The nativity scene belongs to the few groups of figurines that Grete Wendt designed before she founded Wendt & Kühn. At the time she was studying at the Royal Saxon Academy of Applied Art in Dresden. The young artist was extremely fortunate to join the first class for women that it had ever offered. Before this, women had been denied access to the academy. The final stage of her course was a practical semester, which Grete Wendt completed at the Deutsche Werkstätten in Hellerau, now a district of Dresden. The company was an aspiring, modern enterprise. A part of the arts and crafts reform movement, it was considered to be one of the most important manufacturers of furniture designed by well-known artists.
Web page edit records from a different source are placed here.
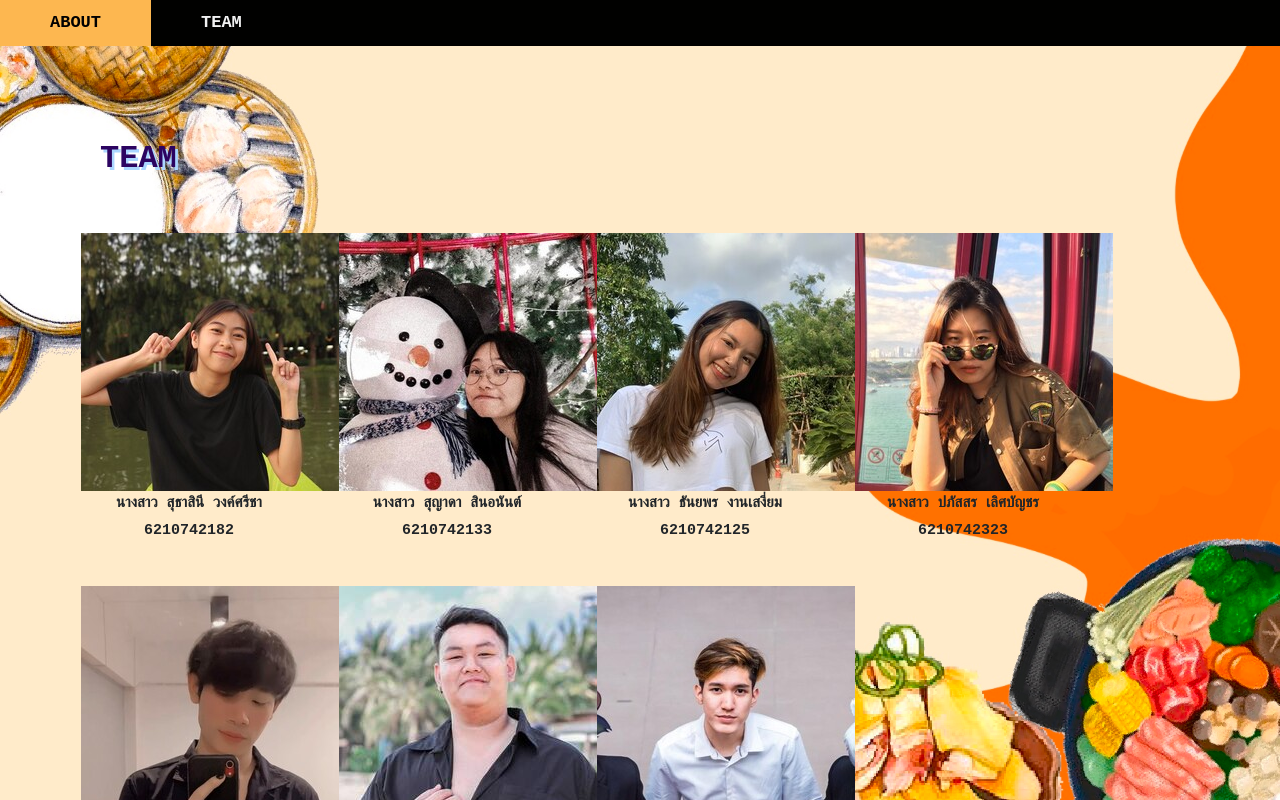
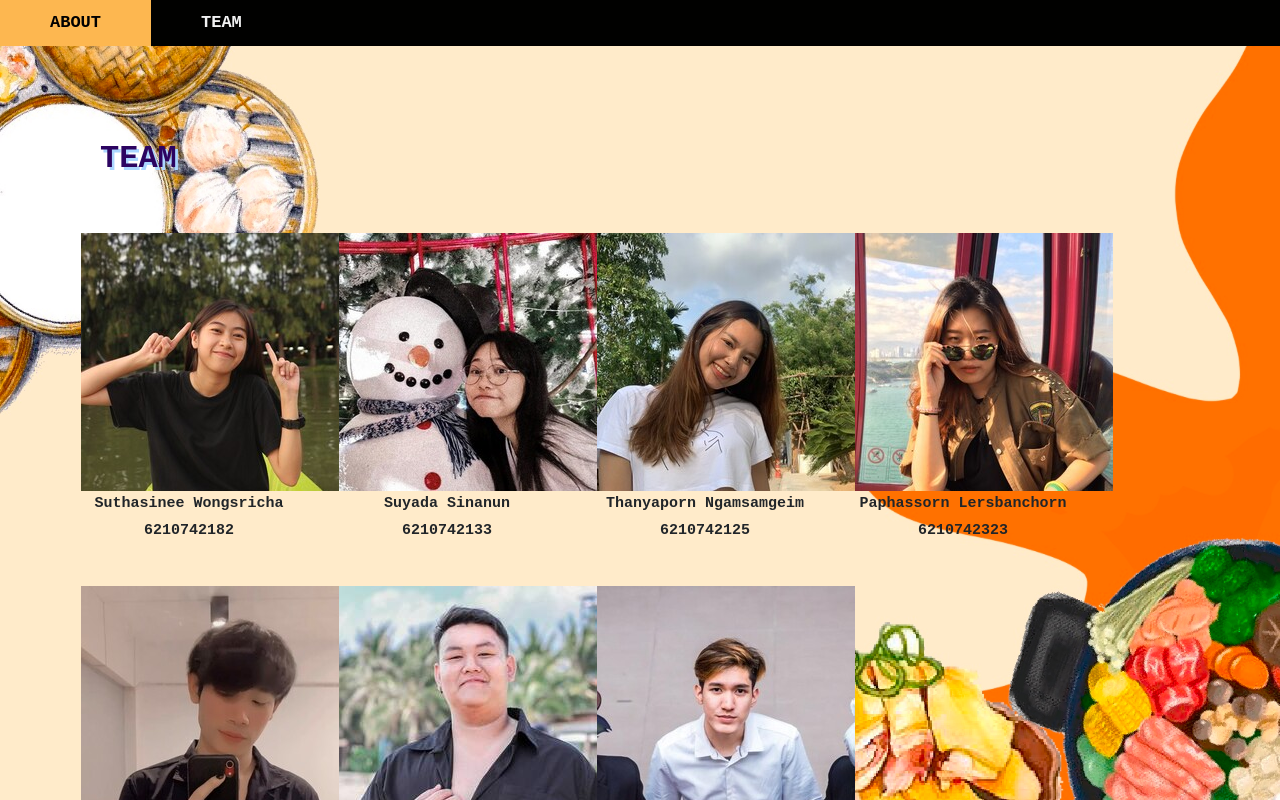
Before and after one commit to siny2000/food-tu-project, a Vue app: page /Team in a window 1280 px wide. Built offline with nearby package versions, Linux system fonts and the light colour scheme; no server answers.

Commit message:
ชื่ออิ้ง

```diff
--- a/src/components/Basket.vue
+++ b/src/components/Basket.vue
@@ -302,7 +302,7 @@ export default {
 };
 </script>
 
-<style>
+<style scoped>
 .image {
   border: 2px;
   border-radius: 10px;
--- a/src/components/MenuInfo.vue
+++ b/src/components/MenuInfo.vue
@@ -120,7 +120,7 @@
             </button>
           </div>
 
-          <div style="margin-left:0%;margin-top:5.5%;">
+          <div style="margin-left:12%;margin-top:5.5%;">
             <div v-if="orderStatus == 'Ordered'" class="buttons">
               <button
                 v-if="userRole == 'shop'"
--- a/src/components/Store.vue
+++ b/src/components/Store.vue
@@ -1,7 +1,7 @@
 <template>
   <div class="store">
     <!--วางไว้ก่อนเดี๋ยวมาเขียนระบบลิสต์ของออเดอร์ -->
-    <div class="listordermenu">
+    <div class="listordermenu" style="width:80%;">
       <h1 style="color:black;">Order List</h1>
       <div
         class="col"
@@ -56,9 +56,9 @@
         <table class="table table-striped table-hover">
           <thead class="thead-dark">
             <tr>
-              <th scope="col" width="200">Order Number</th>
-              <th scope="col" width="400">Order Name</th>
-              <th scope="col" width="200">Time</th>
+              <th scope="col" width="100">Order Number</th>
+              <th scope="col" width="200">Order Name</th>
+              <th scope="col" width="100">Time</th>
             </tr>
           </thead>
           <!-- v-for คือวน for loop เอาข้อมูลใน data{product} ข้างล่างมาโชว์เป็นตาราง -->
--- a/src/components/Team.vue
+++ b/src/components/Team.vue
@@ -5,16 +5,16 @@
     </div>
     <div class="gallery">
       <div class="row">
-        <div class="image"><img src="../assets/beam.jpg"><br>นางสาว สุธาสินี วงค์ศรีชา<br>6210742182</div>
-        <div class="image"><img src="../assets/ip.jpg"><br>นางสาว สุญาดา สินอนันต์<br>6210742133</div>
-        <div class="image"><img src="../assets/palmy.jpg"><br>นางสาว ธันยพร งานเสงี่ยม<br>6210742125</div>
-        <div class="image"><img src="../assets/parn.jpg"><br>นางสาว ปภัสสร เลิศบัญชร<br>6210742323</div>
+        <div class="image"><img src="../assets/beam.jpg"><br>Suthasinee Wongsricha<br>6210742182</div>
+        <div class="image"><img src="../assets/ip.jpg"><br>Suyada Sinanun<br>6210742133</div>
+        <div class="image"><img src="../assets/palmy.jpg"><br>Thanyaporn Ngamsamgeim<br>6210742125</div>
+        <div class="image"><img src="../assets/parn.jpg"><br>Paphassorn Lersbanchorn<br>6210742323</div>
 
       </div>
       <div class="row">
-        <div class="image"><img src="../assets/kt.jpg"><br>นาย ธนบัตร เงินศรี<br>6210742067</div>
-        <div class="image"><img src="../assets/por.jpg"><br>นาย สุทธิพงษ์ ศิริรักษ์<br>6210743065</div>
-        <div class="image"><img src="../assets/flash.jpg"><br>นาย ศุภกร เพ็งอ้น<br>6210742059</div>
+        <div class="image"><img src="../assets/kt.jpg"><br>Tanabut Ngoensri<br>6210742067</div>
+        <div class="image"><img src="../assets/por.jpg"><br>Suttipong Sirirak<br>6210743065</div>
+        <div class="image"><img src="../assets/flash.jpg"><br>Supakorn Peng-ont<br>6210742059</div>
       </div>
     </div>
 
--- a/src/views/Register.vue
+++ b/src/views/Register.vue
@@ -131,7 +131,7 @@ export default {
 };
 </script>
 
-<style>
+<style scpoed>
 h1{
   margin-top: 3%;
   font-family: "Courier New", Courier, "Lucida Sans Typewriter", "Lucida Typewriter", monospace;
```
Also changed, not shown: 1 other file (tests, documents, lock files or other folders).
Laid out like an estate, the factory halls and their modern architecture must have made quite an impression on Grete Wendt when, in October 1910, she arrived to start her internship. Karl Schmidt, the founder of the Werkstätten, gave her her first commission - to design a nativity scene. Her design was manufactured externally by the company Th. Heymann in Grossolbersdorf, as at the time Grete Wendt did not yet own her own workshops. In 1911, shortly after she had designed the nativity set and the first samples had been made, the talented designer exhibited it at the Christmas exhibition of the King Albert Museum in Chemnitz (today the Kunstsammlungen Chemnitz). During the two-week exhibition her nativity scene attracted much attention from visitors. While the exhibition was still going on, Grete Wendt received a request from the Dürerbund in Dresden to include her nativity scene in the product range of the Dresden Dürerhaus. At the time the Dürerbund was the leading cultural reform organization in the German-speaking world. Even more prestigious for the young designer was the fact that the request came directly from Ferdinand Avenarius, founder of the Dürerbund. At the same time many specialist magazines and daily newspapers reported on the exhibition and they always mentioned the successful design by Grete Wendt from Grünhainichen.
News of Grete Wendt’s talent spread and further commissions followed. The high-level of demand for her first designs, which in addition to the nativity scene include the Angel holding Candles, the Miner and the Berry Pickers was certainly one of the reasons that motivated Grete Wendt and Grete Kühn to found their own manufactory. This meant they were independent of other manufacturers and could organize their sales and distribution better. The nativity scene remained in the collection from 1915, when Wendt & Kühn was founded, until 1949 when it was moved to the Grand Sample Cabinet where it was to spend the following decades. After 72 years, it has now returned to the collection.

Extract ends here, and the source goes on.